• [Given entries]
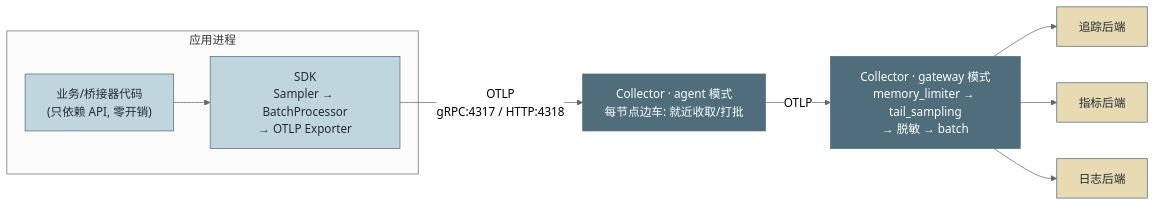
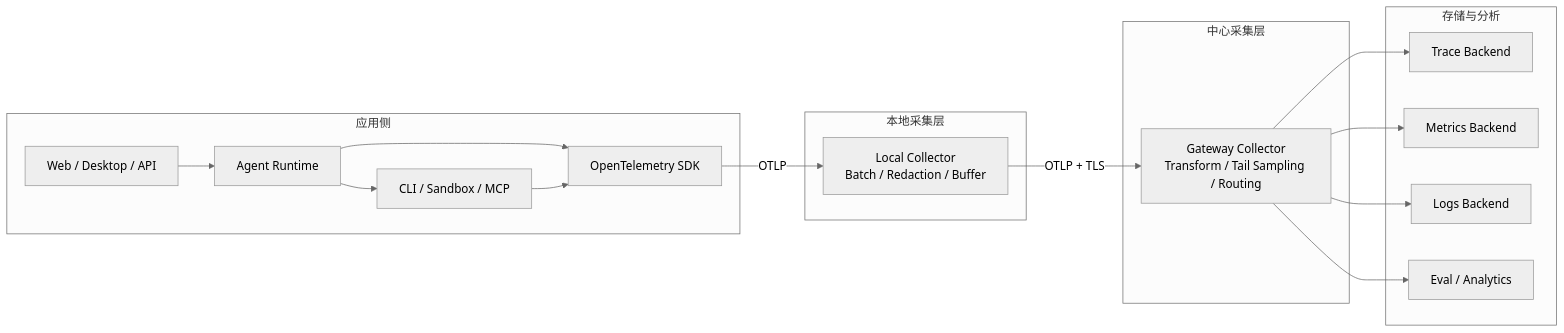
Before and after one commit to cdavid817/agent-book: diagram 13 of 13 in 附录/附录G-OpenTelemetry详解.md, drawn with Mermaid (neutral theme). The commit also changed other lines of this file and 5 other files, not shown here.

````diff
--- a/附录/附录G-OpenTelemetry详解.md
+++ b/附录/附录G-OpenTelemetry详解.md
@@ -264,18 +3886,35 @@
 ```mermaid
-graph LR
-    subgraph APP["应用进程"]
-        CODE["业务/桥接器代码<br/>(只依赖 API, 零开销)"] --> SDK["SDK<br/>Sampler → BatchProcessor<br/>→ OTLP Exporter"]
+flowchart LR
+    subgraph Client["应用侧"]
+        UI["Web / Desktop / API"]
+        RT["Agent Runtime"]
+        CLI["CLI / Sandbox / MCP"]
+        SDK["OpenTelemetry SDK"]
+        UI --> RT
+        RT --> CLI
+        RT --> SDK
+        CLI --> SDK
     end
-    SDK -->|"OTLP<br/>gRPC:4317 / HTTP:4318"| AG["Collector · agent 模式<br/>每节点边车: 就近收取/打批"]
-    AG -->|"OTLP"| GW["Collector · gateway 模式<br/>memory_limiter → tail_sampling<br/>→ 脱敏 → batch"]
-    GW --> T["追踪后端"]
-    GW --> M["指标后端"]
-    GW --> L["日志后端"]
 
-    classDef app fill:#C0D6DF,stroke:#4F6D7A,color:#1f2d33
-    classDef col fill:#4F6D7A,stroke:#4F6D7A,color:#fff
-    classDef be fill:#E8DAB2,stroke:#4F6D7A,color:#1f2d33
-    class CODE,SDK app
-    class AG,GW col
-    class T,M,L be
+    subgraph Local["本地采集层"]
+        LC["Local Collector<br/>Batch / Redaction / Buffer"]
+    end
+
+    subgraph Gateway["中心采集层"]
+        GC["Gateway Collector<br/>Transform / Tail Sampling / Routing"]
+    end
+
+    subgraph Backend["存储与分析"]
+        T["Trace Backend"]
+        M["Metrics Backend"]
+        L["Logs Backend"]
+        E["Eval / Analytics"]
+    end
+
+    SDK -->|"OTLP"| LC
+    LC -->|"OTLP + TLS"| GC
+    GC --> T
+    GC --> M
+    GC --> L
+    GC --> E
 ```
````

• [Problem details] Give the listing above again exactly, minus any images.

• [Solved problem]
Before and after one commit to cdavid817/agent-book: diagram 13 of 13 in 附录/附录G-OpenTelemetry详解.md, drawn with Mermaid (neutral theme). The commit also changed other lines of this file and 5 other files, not shown here.

````diff
--- a/附录/附录G-OpenTelemetry详解.md
+++ b/附录/附录G-OpenTelemetry详解.md
@@ -264,18 +3886,35 @@
 ```mermaid
-graph LR
-    subgraph APP["应用进程"]
-        CODE["业务/桥接器代码<br/>(只依赖 API, 零开销)"] --> SDK["SDK<br/>Sampler → BatchProcessor<br/>→ OTLP Exporter"]
+flowchart LR
+    subgraph Client["应用侧"]
+        UI["Web / Desktop / API"]
+        RT["Agent Runtime"]
+        CLI["CLI / Sandbox / MCP"]
+        SDK["OpenTelemetry SDK"]
+        UI --> RT
+        RT --> CLI
+        RT --> SDK
+        CLI --> SDK
     end
-    SDK -->|"OTLP<br/>gRPC:4317 / HTTP:4318"| AG["Collector · agent 模式<br/>每节点边车: 就近收取/打批"]
-    AG -->|"OTLP"| GW["Collector · gateway 模式<br/>memory_limiter → tail_sampling<br/>→ 脱敏 → batch"]
-    GW --> T["追踪后端"]
-    GW --> M["指标后端"]
-    GW --> L["日志后端"]
 
-    classDef app fill:#C0D6DF,stroke:#4F6D7A,color:#1f2d33
-    classDef col fill:#4F6D7A,stroke:#4F6D7A,color:#fff
-    classDef be fill:#E8DAB2,stroke:#4F6D7A,color:#1f2d33
-    class CODE,SDK app
-    class AG,GW col
-    class T,M,L be
+    subgraph Local["本地采集层"]
+        LC["Local Collector<br/>Batch / Redaction / Buffer"]
+    end
+
+    subgraph Gateway["中心采集层"]
+        GC["Gateway Collector<br/>Transform / Tail Sampling / Routing"]
+    end
+
+    subgraph Backend["存储与分析"]
+        T["Trace Backend"]
+        M["Metrics Backend"]
+        L["Logs Backend"]
+        E["Eval / Analytics"]
+    end
+
+    SDK -->|"OTLP"| LC
+    LC -->|"OTLP + TLS"| GC
+    GC --> T
+    GC --> M
+    GC --> L
+    GC --> E
 ```
````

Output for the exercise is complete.